When Monet was a young man, he and his classmates abandoned traditional training in the studio to paint en plein air, or outdoors. They were interested in capturing natural light and scenes of daily life. This radical move outraged their teachers, who excluded the young artists from prestigious art exhibitions for years.
But that didn’t stop the rebel artists. They became known as the Impressionists.
Monet painted his 1867 Garden at Sainte-Adresse, above, en plein air in Normandy, a region on the coast of northern France. He uses bold hues, or colors, to capture natural light. Long shadows stretch across the scene, indicating where the sun is in the sky, even though it is outside of the picture plane.
Critics rejected works like the one above, and Monet lived in poverty for many years.
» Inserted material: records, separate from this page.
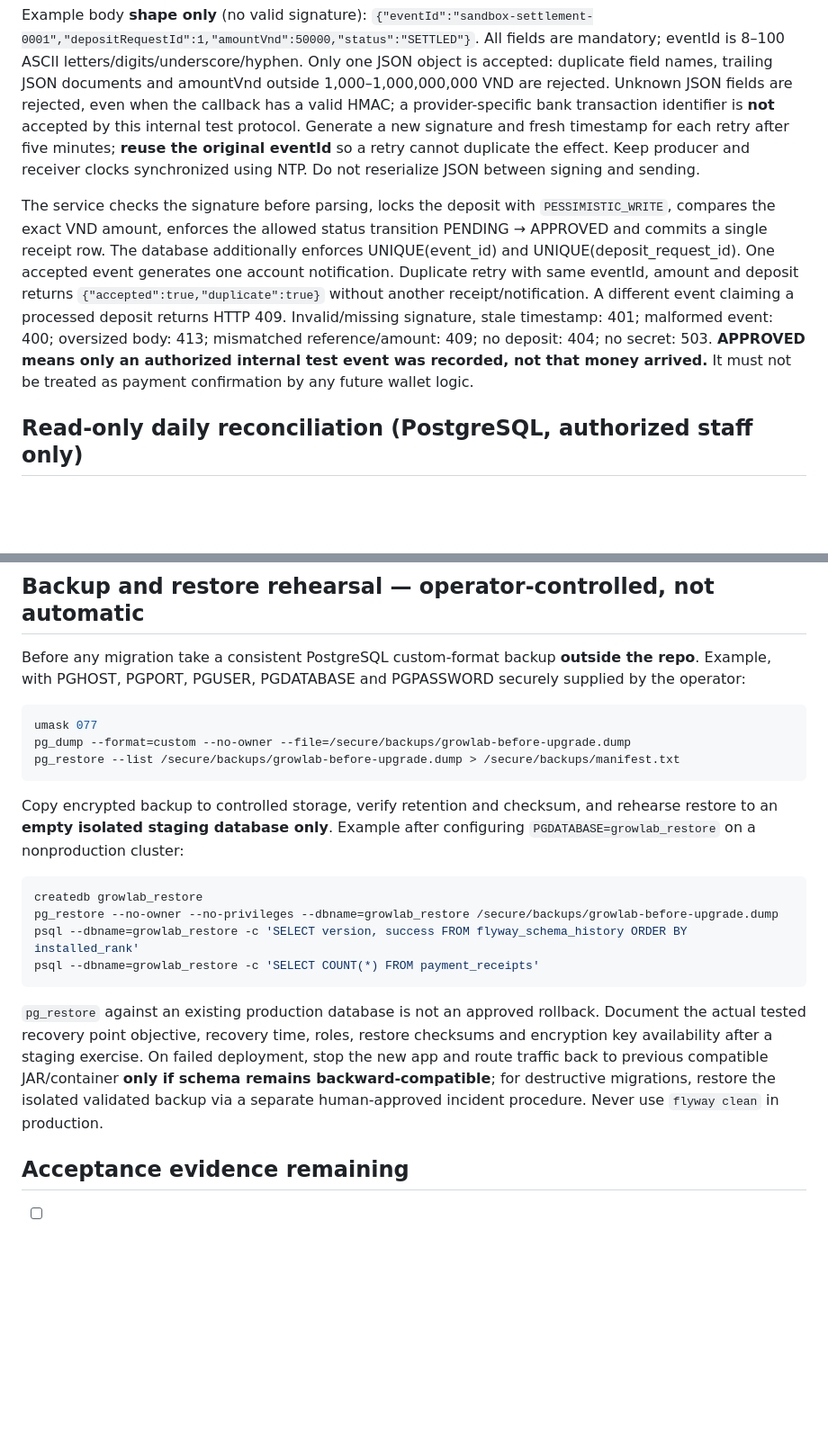
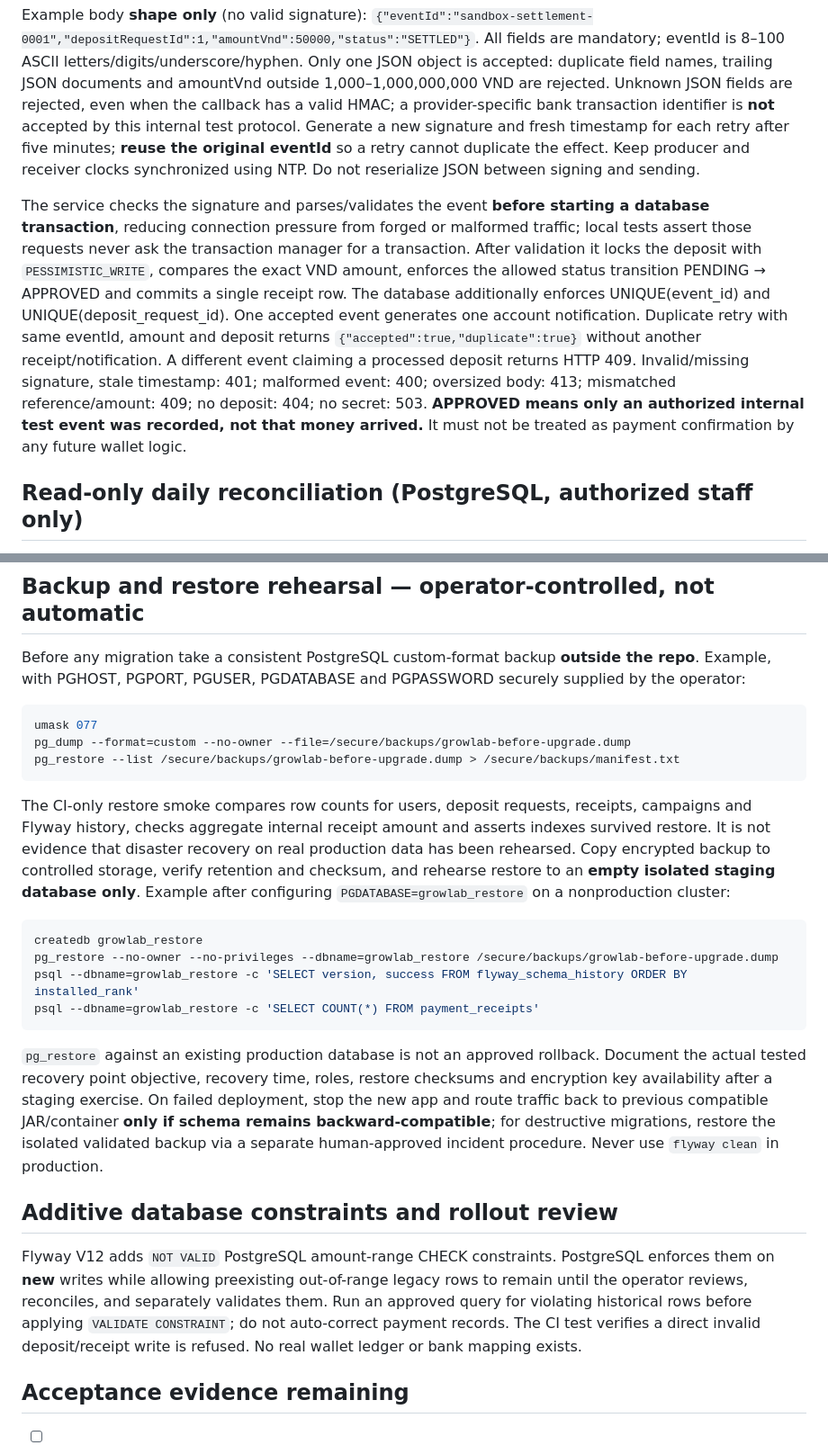
Before and after one commit to NguyenNghiDuc/wed-dichvufb, a Markdown page: docs/PAYMENT_QA_RECONCILIATION.md, 2 parts joined by grey strips. Shown at 90% size. Rendered like a GitHub page; blank space fills up the shorter version.

Commit message:
docs(w6): note transaction isolation of invalid webhooks and backup validation scope

````diff
--- a/docs/PAYMENT_QA_RECONCILIATION.md
+++ b/docs/PAYMENT_QA_RECONCILIATION.md
@@ -9,7 +9,7 @@ This is **not** a VNPay IPN/return callback, bank transfer confirmation, custome
 
 Example body **shape only** (no valid signature): `{"eventId":"sandbox-settlement-0001","depositRequestId":1,"amountVnd":50000,"status":"SETTLED"}`. All fields are mandatory; eventId is 8–100 ASCII letters/digits/underscore/hyphen. Only one JSON object is accepted: duplicate field names, trailing JSON documents and amountVnd outside 1,000–1,000,000,000 VND are rejected. Unknown JSON fields are rejected, even when the callback has a valid HMAC; a provider-specific bank transaction identifier is **not** accepted by this internal test protocol. Generate a new signature and fresh timestamp for each retry after five minutes; **reuse the original eventId** so a retry cannot duplicate the effect. Keep producer and receiver clocks synchronized using NTP. Do not reserialize JSON between signing and sending.
 
-The service checks the signature before parsing, locks the deposit with `PESSIMISTIC_WRITE`, compares the exact VND amount, enforces the allowed status transition PENDING → APPROVED and commits a single receipt row. The database additionally enforces UNIQUE(event_id) and UNIQUE(deposit_request_id). One accepted event generates one account notification. Duplicate retry with same eventId, amount and deposit returns `{"accepted":true,"duplicate":true}` without another receipt/notification. A different event claiming a processed deposit returns HTTP 409. Invalid/missing signature, stale timestamp: 401; malformed event: 400; oversized body: 413; mismatched reference/amount: 409; no deposit: 404; no secret: 503. **APPROVED means only an authorized internal test event was recorded, not that money arrived.** It must not be treated as payment confirmation by any future wallet logic.
+The service checks the signature and parses/validates the event **before starting a database transaction**, reducing connection pressure from forged or malformed traffic; local tests assert those requests never ask the transaction manager for a transaction. After validation it locks the deposit with `PESSIMISTIC_WRITE`, compares the exact VND amount, enforces the allowed status transition PENDING → APPROVED and commits a single receipt row. The database additionally enforces UNIQUE(event_id) and UNIQUE(deposit_request_id). One accepted event generates one account notification. Duplicate retry with same eventId, amount and deposit returns `{"accepted":true,"duplicate":true}` without another receipt/notification. A different event claiming a processed deposit returns HTTP 409. Invalid/missing signature, stale timestamp: 401; malformed event: 400; oversized body: 413; mismatched reference/amount: 409; no deposit: 404; no secret: 503. **APPROVED means only an authorized internal test event was recorded, not that money arrived.** It must not be treated as payment confirmation by any future wallet logic.
 
 ## Read-only daily reconciliation (PostgreSQL, authorized staff only)
 Run in a read-only connection on staging/approved replica, review anomalies without automatically crediting or adjusting balances:
@@ -66,7 +66,7 @@ pg_dump --format=custom --no-owner --file=/secure/backups/growlab-before-upgrade
 pg_restore --list /secure/backups/growlab-before-upgrade.dump > /secure/backups/manifest.txt
 ```
 
-Copy encrypted backup to controlled storage, verify retention and checksum, and rehearse restore to an **empty isolated staging database only**. Example after configuring `PGDATABASE=growlab_restore` on a nonproduction cluster:
+The CI-only restore smoke compares row counts for users, deposit requests, receipts, campaigns and Flyway history, checks aggregate internal receipt amount and asserts indexes survived restore. It is not evidence that disaster recovery on real production data has been rehearsed. Copy encrypted backup to controlled storage, verify retention and checksum, and rehearse restore to an **empty isolated staging database only**. Example after configuring `PGDATABASE=growlab_restore` on a nonproduction cluster:
 
 ```sh
 createdb growlab_restore
@@ -77,6 +77,10 @@ psql --dbname=growlab_restore -c 'SELECT COUNT(*) FROM payment_receipts'
 
 `pg_restore` against an existing production database is not an approved rollback. Document the actual tested recovery point objective, recovery time, roles, restore checksums and encryption key availability after a staging exercise. On failed deployment, stop the new app and route traffic back to previous compatible JAR/container **only if schema remains backward-compatible**; for destructive migrations, restore the isolated validated backup via a separate human-approved incident procedure. Never use `flyway clean` in production.
 
+## Additive database constraints and rollout review
+
+Flyway V12 adds `NOT VALID` PostgreSQL amount-range CHECK constraints. PostgreSQL enforces them on **new** writes while allowing preexisting out-of-range legacy rows to remain until the operator reviews, reconciles, and separately validates them. Run an approved query for violating historical rows before applying `VALIDATE CONSTRAINT`; do not auto-correct payment records. The CI test verifies a direct invalid deposit/receipt write is refused. No real wallet ledger or bank mapping exists.
+
 ## Acceptance evidence remaining
 - [ ] Latest Java 17 Maven test run with PostgreSQL 16 + Flyway V1–V12, the 4096-byte controller limit, strict JSON validation, reconciliation role tests and Docker Compose config validation.
 - [ ] Parallel payment callbacks: same deposit/different eventId and same eventId/different deposit.
````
In the 1860s and ’70s, he struggled to afford food and even sold his possessions so he could buy paint.